 8. Automatonophobia- Fear of ventriloquist’s dummies, animatronic creatures, and wax statues
7. Enissophobia- Fear of having committed an unpardonable sin or of criticism
6. Eremophobia- Fear of being oneself
5. Gamophobia- Fear of marriage
4. Hippopotomonstrosesquipedaliophobia- Fear of long words
3. Phobophobia- Fear of phobias
2. Pteronophobia- Fear of being tickled by feathers
1. Zemmiphobia- Fear of the great mole rat.

The disciples were afraid of ghosts. As a result, eleven of them missed out on the chance to walk on water. What are you NOT doing because of fear? Starting your own business? Talking to your neighbor? Doing the dishes for your woebegone wife? Letting go of fear has to start somewhere.

28 “Lord, if it’s you,” Peter replied, “tell me to come to you on the water.” “Come,” he said. Then Peter got down out of the boat, walked on the water and came toward Jesus. But when he saw the wind, he was afraid and, beginning to sink, cried out, “Lord, save me!”
Just like Jesus, Peter walked on the water. It is simple as that. There was no long prayer beforehand. The disciples didn’t lay hands on him. Peter didn’t confess his sins just in case it didn’t work out. He merely obeyed Jesus, got out of the boat, and effortlessly started walking towards Jesus. It seems as if that was the easy part.
Many have said Peter started to sink when he took his eyes off of Jesus. That is a nice and warm picture, isn’t it? I don’t know about you, but my life isn’t always bright and sunny with clear sight-lines to Jesus. It was dark and the waves were tall. Peter couldn’t have focused on Jesus if he wanted to. He just walked in the dark, spotting Him every now and then with the rhythm of the waves, and trusted in the word of Jesus. He started to sink when he started looking around for evidence of Jesus’ presence on the other side of the wave. He began to focus on the wind. But who sees the wind? He saw the effect of the wind. It howled and blew the waves around. It is when he began to focus on the effect of the wind that he began to sink. Instead he should have focused on the effect of Jesus on the waves before him.

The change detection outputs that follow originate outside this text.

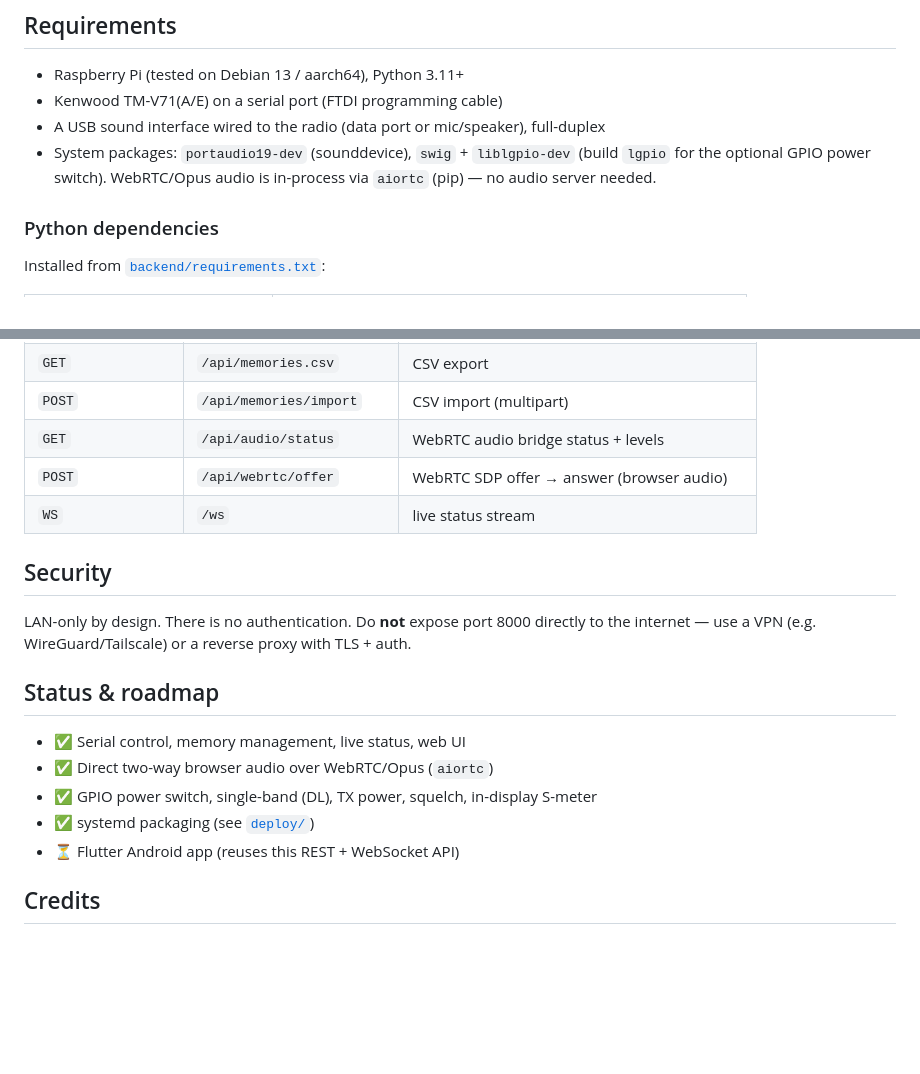
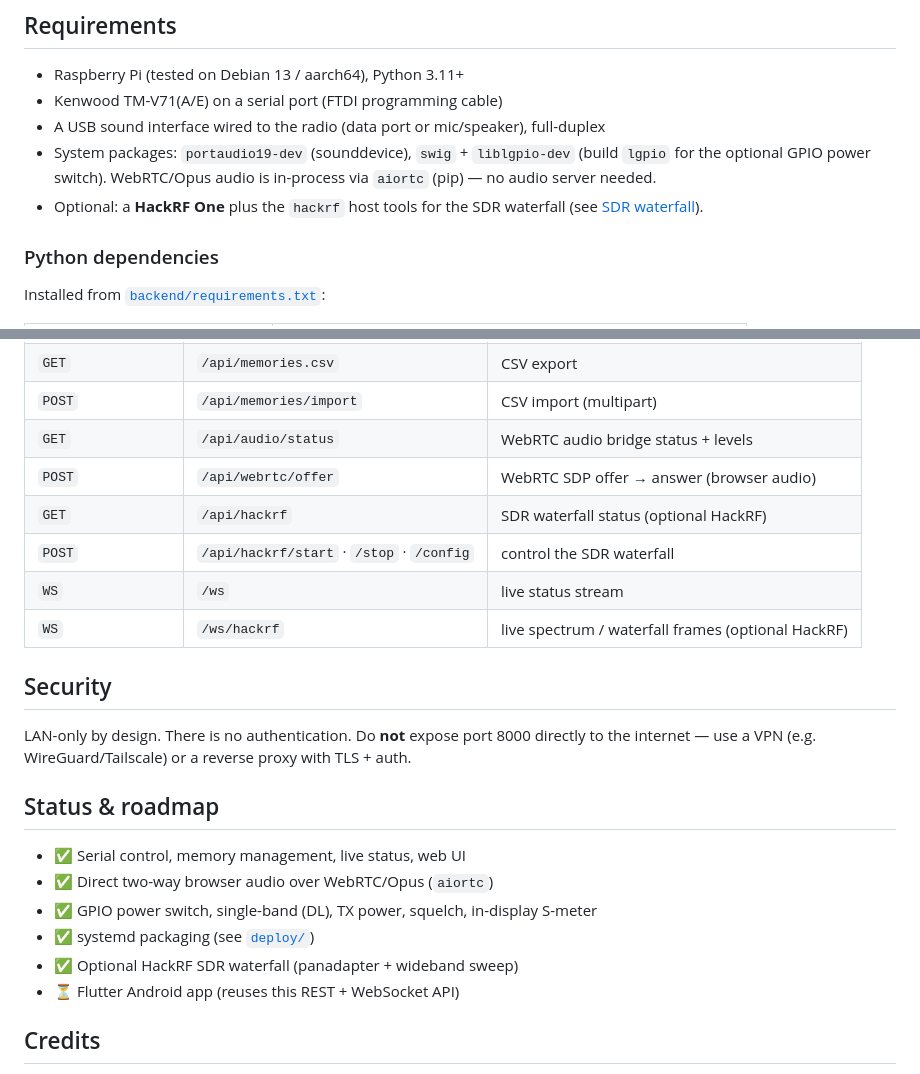
Before and after one commit to CQ-DJ0SH/tmv71-remote, a Markdown page: README.md, 2 parts joined by grey strips. GitHub-like rendering; blank space fills up the shorter version.

```diff
--- a/README.md
+++ b/README.md
@@ -72,6 +76,8 @@ Protocol reference: [LA3QMA/TM-V71_TM-D710-Kenwood](https://github.com/LA3QMA/TM
 - System packages: `portaudio19-dev` (sounddevice), `swig` + `liblgpio-dev`
   (build `lgpio` for the optional GPIO power switch). WebRTC/Opus audio is
   in-process via `aiortc` (pip) — no audio server needed.
+- Optional: a **HackRF One** plus the `hackrf` host tools for the SDR waterfall
+  (see [SDR waterfall](#sdr-waterfall-optional-hackrf)).
 
 ### Python dependencies
 
@@ -195,7 +228,10 @@ All settings are overridable via `TMV71_*` environment variables (see
 | `POST` | `/api/memories/import` | CSV import (multipart) |
 | `GET` | `/api/audio/status` | WebRTC audio bridge status + levels |
 | `POST` | `/api/webrtc/offer` | WebRTC SDP offer → answer (browser audio) |
+| `GET` | `/api/hackrf` | SDR waterfall status (optional HackRF) |
+| `POST` | `/api/hackrf/start` · `/stop` · `/config` | control the SDR waterfall |
 | `WS` | `/ws` | live status stream |
+| `WS` | `/ws/hackrf` | live spectrum / waterfall frames (optional HackRF) |
 
 ## Security
 
@@ -209,6 +245,7 @@ proxy with TLS + auth.
 - ✅ Direct two-way browser audio over WebRTC/Opus (`aiortc`)
 - ✅ GPIO power switch, single-band (DL), TX power, squelch, in-display S-meter
 - ✅ systemd packaging (see [`deploy/`](deploy/))
+- ✅ Optional HackRF SDR waterfall (panadapter + wideband sweep)
 - ⏳ Flutter Android app (reuses this REST + WebSocket API)
 
 ## Credits
```
Also changed, not shown: other parts of README.md (+31 -0 lines), docs/waterfall.png (added), 6 other files.
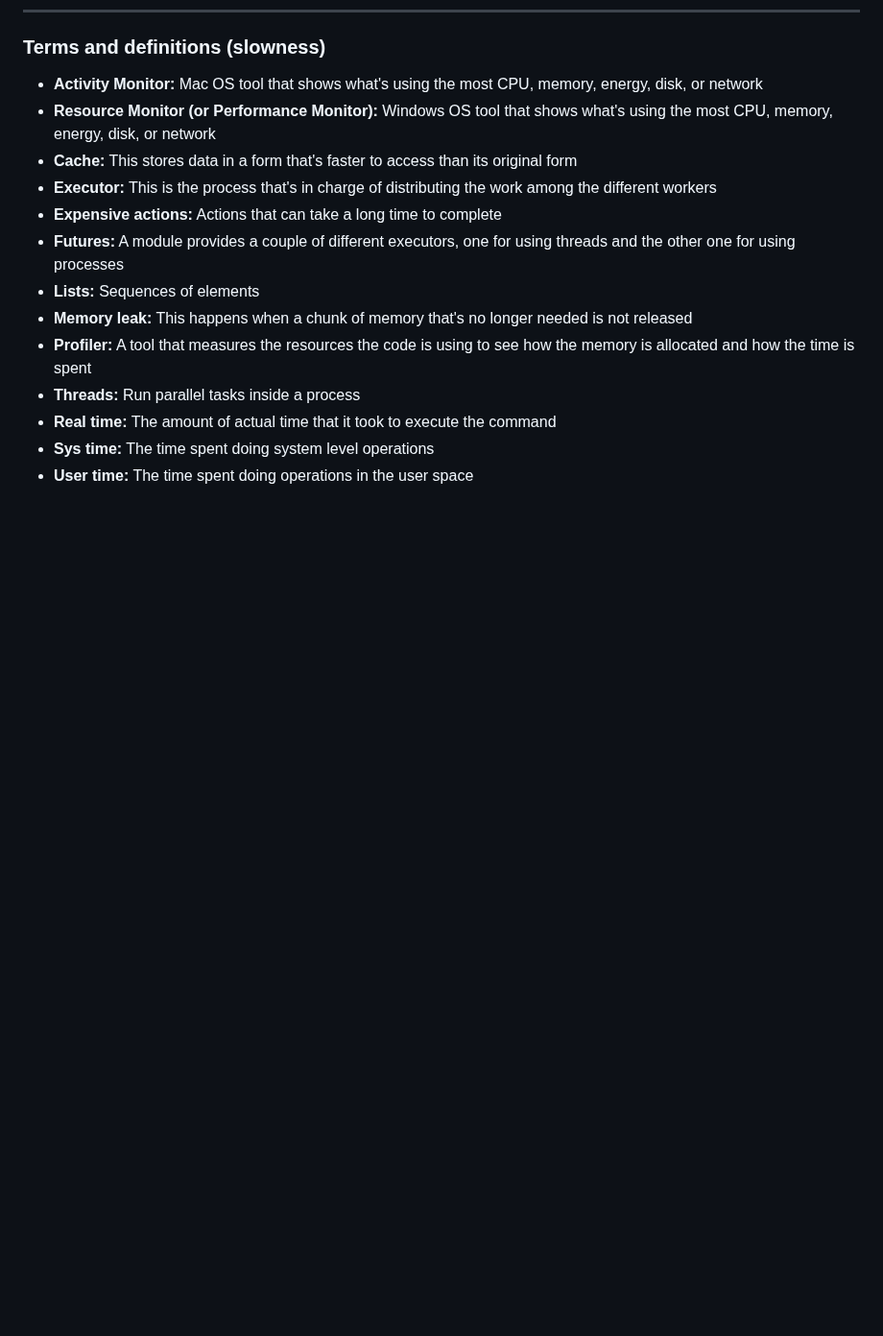
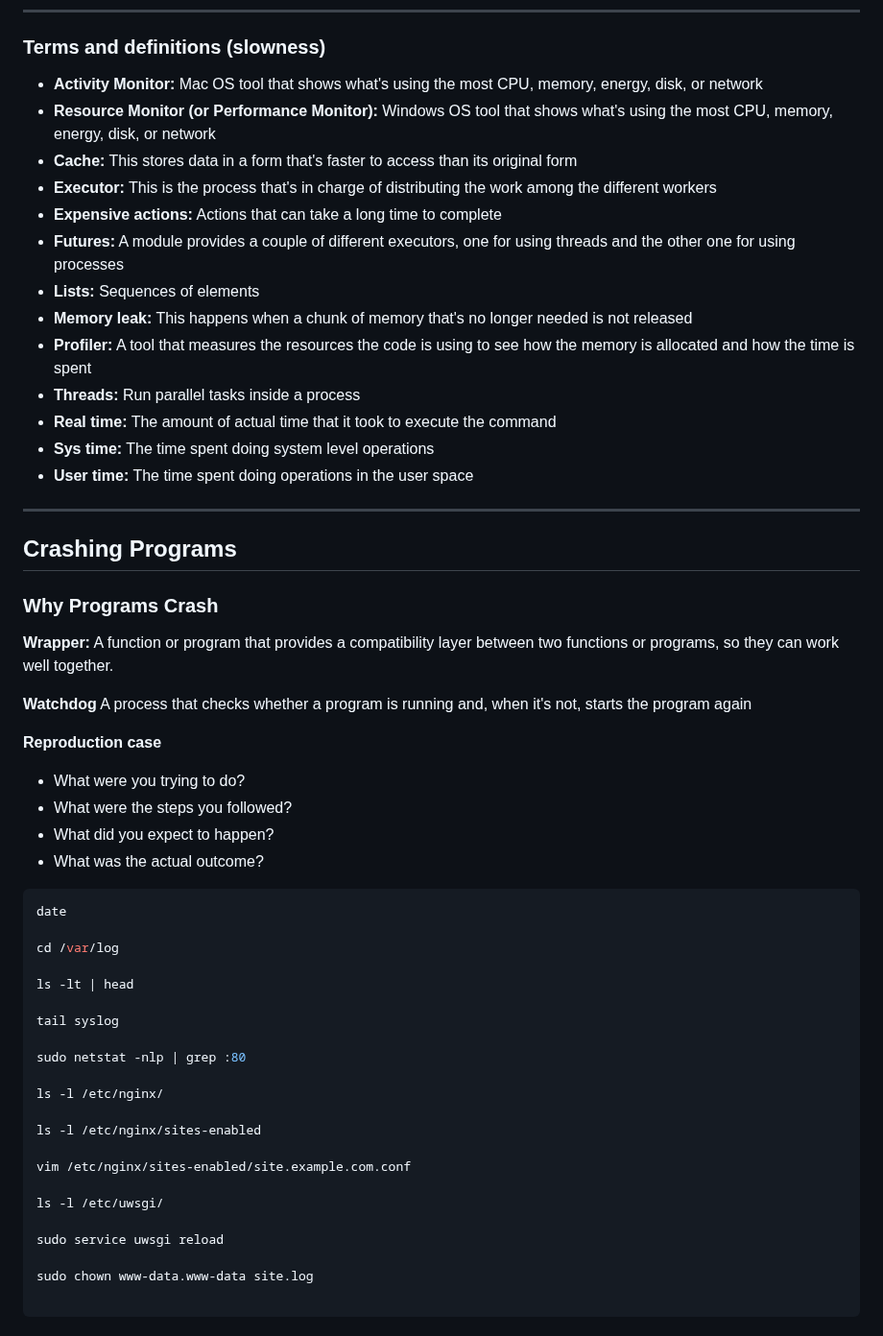
Before and after one commit to mrmyothet/google-it-automation, a Markdown page: troubleshooting/README.md, the part around the change. Shown at 96% size. Drawn GitHub-style; blank space fills up the shorter version.

Commit message:
combined module notes into course notes

````diff
--- a/troubleshooting/README.md
+++ b/troubleshooting/README.md
@@ -286,3 +286,45 @@ brew install qcachegrind
 - **Real time:** The amount of actual time that it took to execute the command
 - **Sys time:** The time spent doing system level operations
 - **User time:** The time spent doing operations in the user space
+
+---
+
+## Crashing Programs
+
+### Why Programs Crash
+
+**Wrapper:** A function or program that provides a compatibility layer between two functions or programs,
+so they can work well together.
+
+**Watchdog** A process that checks whether a program is running and, when it's not, starts the program again
+
+**Reproduction case**
+- What were you trying to do?
+- What were the steps you followed?
+- What did you expect to happen?
+- What was the actual outcome?
+
+```bash
+date
+
+cd /var/log
+
+ls -lt | head
+
+tail syslog
+
+sudo netstat -nlp | grep :80
+
+ls -l /etc/nginx/
+
+ls -l /etc/nginx/sites-enabled
+
+vim /etc/nginx/sites-enabled/site.example.com.conf
+
+ls -l /etc/uwsgi/
+
+sudo service uwsgi reload
+
+sudo chown www-data.www-data site.log
+
+```
````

31 Immediately Jesus reached out his hand and caught him. “You of little faith,” he said, “why did you doubt?” And when they climbed into the boat, the wind died down. Then those who were in the boat worshiped him, saying, “Truly you are the Son of God.”
 Notice Jesus didn’t have to do anything other than reach out His hand to catch Peter. The text says nothing about Jesus running on water like David Hasselhoff in tight spandex to get to Peter; He needed only to reach out because Peter was close to Him when he began to sink. The text says only that Peter “came toward Jesus.” Whether Jesus kept walking towards the boat and met him halfway or He stopped and let Peter come to Him like a proud father watching his son take his first steps, Peter was closest to Jesus when he began to sink. He had made all that way, to within a step of Jesus, when began to sink. Remember, this was not quicksand where Peter sank slowly. This is water. Just like what his name means, Peter sank like a rock, but Jesus was there to catch him before he even went under.
Peter came towards Jesus without thinking ahead. He thought the goal was to get to Jesus, but Jesus wanted him to go further. Taking a step towards Jesus is a good start, but Jesus wants us to follow Him through the storms after we come to Him. He has made the path already. We need only follow His lead.
Jesus refers to Peter as “you of little faith,” but three chapters later encourages the disciples that they need only a little faith to do impossible things. “Truly I tell you, if you have faith as small as a mustard seed, you can say to this mountain, ‘Move from here to there,’ and it will move. Nothing will be impossible for you.” (Matthew 17:20) Mature faith allows us to follow Jesus through the storms even with his back to us and His voice silent. He will make a path for you on the waves to follow Him.
Let me encourage you. Whether you are taking your first step towards Jesus or you are straining at the oars and feel like you are going nowhere, if you trust in Jesus, you will make it safely to your destiny. Let go of your phobias, take courage from Jesus, and do the impossible. And if none of your goals in life seem impossible without God’s help, maybe they are too easy. Maybe you haven’t really even left the boat yet.
Another relevant post: